Match summer linen to summer cotton which is beautifully cool and can be worn as a laid back, yet smart outfit while having you feel comfortable in the summer heat. To lengthen your leg add a pair of white or nude-coloured shoes to continue the illusion of never ending legs! It’s easy to underestimate a predominantly white outfit – it’s cool, crisp and smart. Accessories are your friend when you wear a one-colour palette. Add bright coloured handbags or belts, or for a seasonal impact, silver and gold accessories are brilliant (excuse the pun!).
Now that we’re lucky enough to be out and about and wearing ‘normal’ clothes, enjoy this season’s fill of styles without breaking the bank! The perfect way to create your new-to-you outfits but on a pre-Christmas and COVID19 budget is to look for preloved items. This supports the stallholders – they’re likely hoping for a few dollars to put towards their own outfits or summer outings – it supports sustainability, small local, community business, and let’s you buy for less….what’s not to like!
You’ll be relieved to hear that, to date, there have been no documented cases of transmission of COVID19 via clothing or shoes. Most household laundry detergents are sufficient to kill any traces of the virus when doing the washing. So, you won’t land in the soup!
Here’s what the publicly available information tells us about COVID and preloved clothing. Clothing is low risk. As an airborne virus, it is known that droplets, where evident, can land on all sorts of surfaces. And, depending on the surface, experts estimate that the virus can survive for a few hours to a few days. We all know that hard surfaces like metal and plastic can provide a haven for the virus for up to 2-3 days, but the good news is that clothing, which is more mesh-like, is not considered a material conducive to its survival.
What about shoes? By their very nature, shoes tend to be dirtier than clothing. In ordinary circumstances, shoes are more likely to carry bacteria and contaminants around. Nonetheless, experts agree that shoes are an unlikely source of transmission of the virus.
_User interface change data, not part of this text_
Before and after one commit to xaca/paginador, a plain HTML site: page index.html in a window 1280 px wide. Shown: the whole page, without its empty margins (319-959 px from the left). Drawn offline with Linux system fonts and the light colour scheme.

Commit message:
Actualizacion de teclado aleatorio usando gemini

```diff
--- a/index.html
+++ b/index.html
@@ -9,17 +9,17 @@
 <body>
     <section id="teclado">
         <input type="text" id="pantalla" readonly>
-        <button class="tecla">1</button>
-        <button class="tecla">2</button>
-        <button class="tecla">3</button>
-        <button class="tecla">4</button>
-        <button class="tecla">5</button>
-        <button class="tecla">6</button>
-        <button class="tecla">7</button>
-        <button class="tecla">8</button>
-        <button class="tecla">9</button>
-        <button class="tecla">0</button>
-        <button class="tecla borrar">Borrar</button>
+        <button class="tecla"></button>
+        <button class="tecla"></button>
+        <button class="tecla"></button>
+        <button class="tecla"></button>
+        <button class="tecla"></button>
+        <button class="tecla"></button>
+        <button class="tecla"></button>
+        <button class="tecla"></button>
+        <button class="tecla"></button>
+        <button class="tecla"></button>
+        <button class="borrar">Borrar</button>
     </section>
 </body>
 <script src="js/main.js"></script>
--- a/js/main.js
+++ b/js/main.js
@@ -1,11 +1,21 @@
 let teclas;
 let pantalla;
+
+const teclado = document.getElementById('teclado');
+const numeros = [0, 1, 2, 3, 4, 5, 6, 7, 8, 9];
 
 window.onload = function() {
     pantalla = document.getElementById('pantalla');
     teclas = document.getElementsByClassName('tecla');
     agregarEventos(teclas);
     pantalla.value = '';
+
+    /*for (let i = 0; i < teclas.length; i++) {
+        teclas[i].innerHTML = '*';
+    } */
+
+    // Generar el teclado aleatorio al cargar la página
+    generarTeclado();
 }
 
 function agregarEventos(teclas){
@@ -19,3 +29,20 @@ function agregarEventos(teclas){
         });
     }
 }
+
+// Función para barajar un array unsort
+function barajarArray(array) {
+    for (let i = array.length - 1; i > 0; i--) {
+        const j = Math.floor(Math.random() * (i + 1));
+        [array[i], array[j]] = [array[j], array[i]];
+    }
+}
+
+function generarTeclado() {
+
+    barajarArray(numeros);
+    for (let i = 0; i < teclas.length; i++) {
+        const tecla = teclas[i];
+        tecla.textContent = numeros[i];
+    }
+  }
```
What we do with our shoes is already protective…we already manage them as dirty objects and they aren’t high touch areas when being worn.
When shopping secondhand wearables it’s likely that the clothing – depending on where you shop – has been laundered and aired. Personalised marketplaces, where the owner of the clothing and shoe collection is right in front of you, can give you the opportunity to ask the questions you need about their collections to ensure you feel safe. You can take comfort in the knowledge that their pieces aren’t an unknown quantity. At these kinds of markets, experience tells us that stallholders generally take pride in displaying quality, clean and well-looked after pieces.
The bottom line. We all know that direct transmission from person to person is still believed to be the primary form of exposure, and there’s minimal chance of the virus surviving on clothing or shoes and being transmitted to others.
Sourced from articles by: Gigen Mammoser, April, 2020 and Katie Conner, June, 2020